» **Web document revisions**
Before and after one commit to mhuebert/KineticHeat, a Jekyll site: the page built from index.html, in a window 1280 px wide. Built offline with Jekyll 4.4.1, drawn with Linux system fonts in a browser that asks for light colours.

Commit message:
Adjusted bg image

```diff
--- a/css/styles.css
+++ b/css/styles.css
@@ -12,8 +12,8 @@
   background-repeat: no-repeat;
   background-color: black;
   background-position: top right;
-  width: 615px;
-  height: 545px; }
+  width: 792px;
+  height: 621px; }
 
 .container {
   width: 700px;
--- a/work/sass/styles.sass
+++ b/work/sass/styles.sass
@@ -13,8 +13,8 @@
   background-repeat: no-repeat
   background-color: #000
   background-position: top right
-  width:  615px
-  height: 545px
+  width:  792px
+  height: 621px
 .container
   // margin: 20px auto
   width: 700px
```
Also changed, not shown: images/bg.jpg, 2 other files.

==

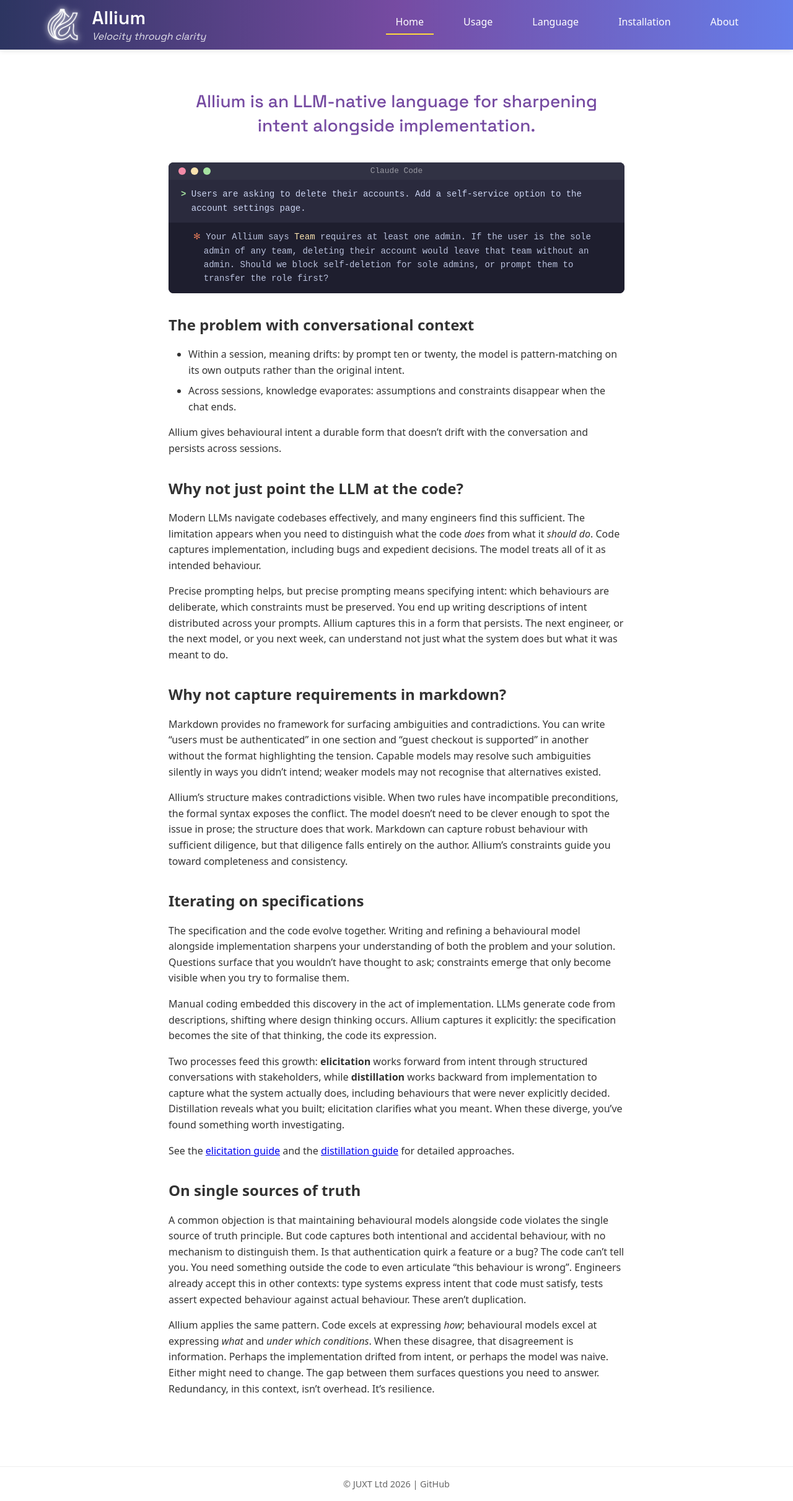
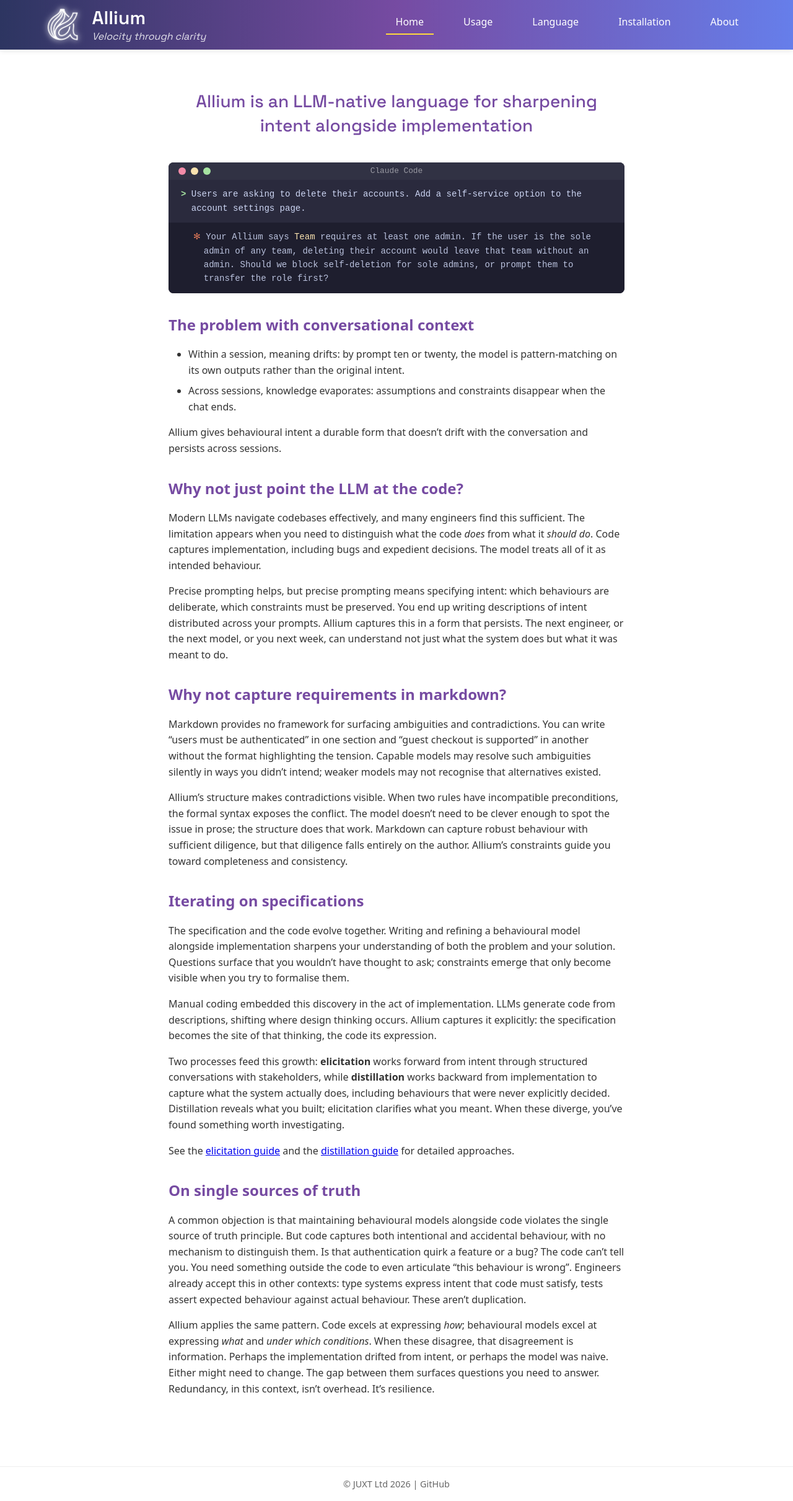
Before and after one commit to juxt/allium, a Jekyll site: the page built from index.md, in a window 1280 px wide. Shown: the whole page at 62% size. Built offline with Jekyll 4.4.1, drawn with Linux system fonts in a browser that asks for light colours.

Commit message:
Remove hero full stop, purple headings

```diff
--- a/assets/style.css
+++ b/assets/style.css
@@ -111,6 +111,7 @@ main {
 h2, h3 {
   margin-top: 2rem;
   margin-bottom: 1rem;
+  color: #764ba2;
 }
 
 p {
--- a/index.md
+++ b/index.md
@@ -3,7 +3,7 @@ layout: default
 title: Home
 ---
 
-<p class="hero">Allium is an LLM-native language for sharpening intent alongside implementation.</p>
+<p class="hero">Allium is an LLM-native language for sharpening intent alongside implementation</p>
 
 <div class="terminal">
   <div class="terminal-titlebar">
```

» **Activity**
The lines to return are those with the string "index" in them; copy each from the entries above.

» **Answer to the exercise**
Before and after one commit to mhuebert/KineticHeat, a Jekyll site: the page built from index.html, in a window 1280 px wide. Built offline with Jekyll 4.4.1, drawn with Linux system fonts in a browser that asks for light colours.
Before and after one commit to juxt/allium, a Jekyll site: the page built from index.md, in a window 1280 px wide. Shown: the whole page at 62% size. Built offline with Jekyll 4.4.1, drawn with Linux system fonts in a browser that asks for light colours.
--- a/index.md
+++ b/index.md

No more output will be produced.